BY MARK POTASH firstname.lastname@example.org June 4, 2013 11:56PM
Updated: June 5, 2013 12:19AM
LOS ANGELES — Ex-Blackhawk Colin Fraser was a little sheepish about mixing it up with his ex-teammates in the first two games of the Western Conference finals. He as much as anyone in the Kings’ locker room knows that not much good will come from taking on Jonathan Toews.
Fraser gave the Hawks’ captain — his former captain — a shot towards the end of a 4-2 loss in Game 2 and was not surprised that Toews’ teammates retaliated. Not his favorite moment of the postseason, but one that falls under the category of, ‘‘That’s hockey.’’

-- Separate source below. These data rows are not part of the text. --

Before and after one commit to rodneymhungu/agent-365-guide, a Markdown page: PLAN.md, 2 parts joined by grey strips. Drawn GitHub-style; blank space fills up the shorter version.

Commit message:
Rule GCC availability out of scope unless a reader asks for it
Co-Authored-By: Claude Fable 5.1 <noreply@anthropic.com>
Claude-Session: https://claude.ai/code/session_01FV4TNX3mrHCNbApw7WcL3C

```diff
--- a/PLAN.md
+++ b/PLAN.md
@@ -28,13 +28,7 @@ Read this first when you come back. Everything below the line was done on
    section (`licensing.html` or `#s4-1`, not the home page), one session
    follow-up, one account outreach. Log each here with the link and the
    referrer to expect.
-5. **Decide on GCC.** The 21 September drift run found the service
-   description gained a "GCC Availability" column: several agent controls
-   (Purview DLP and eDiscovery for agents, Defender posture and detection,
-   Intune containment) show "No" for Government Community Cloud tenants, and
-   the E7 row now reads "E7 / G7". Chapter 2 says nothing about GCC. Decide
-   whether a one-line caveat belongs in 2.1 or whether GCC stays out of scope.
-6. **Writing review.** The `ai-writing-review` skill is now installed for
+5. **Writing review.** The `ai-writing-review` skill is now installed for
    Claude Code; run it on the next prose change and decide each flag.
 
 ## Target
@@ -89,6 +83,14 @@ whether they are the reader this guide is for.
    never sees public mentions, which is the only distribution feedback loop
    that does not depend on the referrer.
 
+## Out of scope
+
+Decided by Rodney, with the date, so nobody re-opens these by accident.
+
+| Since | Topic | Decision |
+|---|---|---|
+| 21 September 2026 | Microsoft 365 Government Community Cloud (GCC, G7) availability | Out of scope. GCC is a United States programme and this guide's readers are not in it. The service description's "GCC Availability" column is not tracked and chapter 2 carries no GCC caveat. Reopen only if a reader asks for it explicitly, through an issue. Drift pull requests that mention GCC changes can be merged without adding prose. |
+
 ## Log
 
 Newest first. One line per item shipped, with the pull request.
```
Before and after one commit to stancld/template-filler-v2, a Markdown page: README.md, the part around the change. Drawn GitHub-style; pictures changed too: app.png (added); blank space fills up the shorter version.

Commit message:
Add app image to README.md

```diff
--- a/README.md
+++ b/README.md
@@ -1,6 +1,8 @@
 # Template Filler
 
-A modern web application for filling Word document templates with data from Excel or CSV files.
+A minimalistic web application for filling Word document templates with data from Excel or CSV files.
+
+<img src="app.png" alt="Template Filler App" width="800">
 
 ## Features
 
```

So what’s it like to battle and scrap with players you grew up with and the team you won a championship with?
‘‘I don’t know — whatever it is,’’ Fraser said, not comfortable with the subject. ‘‘It’s a tough game, hockey — right?’’
Fraser, now 28, was one of several young, promising players the Hawks did not have salary-cap room for after winning the Cup in 2010. Fraser only played in three postseason games — all in the opening round against Nashville. But he played a key role late in the regular season as the Hawks finished strong to go into the playoffs with momentum. Fraser scored five of his seven goals that season in the final five games — including two goals in a 5-2 victory over Dallas and two goals in a 5-2 victory over Colorado. His third-period goal in a 3-2 loss to the Red Wings in the regular-season finale helped send the game into overtime.
Back then he was getting assists from Marian Hossa and Duncan Keith. Now he’s battling them on the ice — almost literally.
“Of course, I played with a lot of those guys,’’ Fraser said. ‘‘But it’s not going to stop the way I play or stop me from trying to help our team win. There are going to be battles, of course. It’s nothing personal. Everybody knows that. And there are going to be more of them, the way this series is going.’’
As much as any of his Kings teammates, Fraser was not surprised by the Hawks’ excellence in Games 1 and 2 of the conference finals. He has seen the Hawks’ speed at work many times. And that made the clear difference in the first two games.
‘‘Nothing surprising,’’ said Fraser, who was traded to the Edmonton Oilers as a restricted free agent after the 2010 season. ‘‘They have a game plan. We know the way they play. They’re a speed team that gets the puck up really quick. They’re a good skating team.
‘‘We kind of played right into their hands with the turnovers in the neutral zone, kind of playing into their speed game, letting them get on the forecheck more than we want.’’
The Kings know they can’t match the Hawks’ speed. But they can neutralize better than they have.
‘‘We have to get back to simplicity,’’ said Fraser, who has no goals and one assist in 14 postseason games coming into Tuesday night. ‘‘The old cliche — pucks in and fewer turnovers, which will cause more [offensive] zone time for us so they can’t use their speed.’’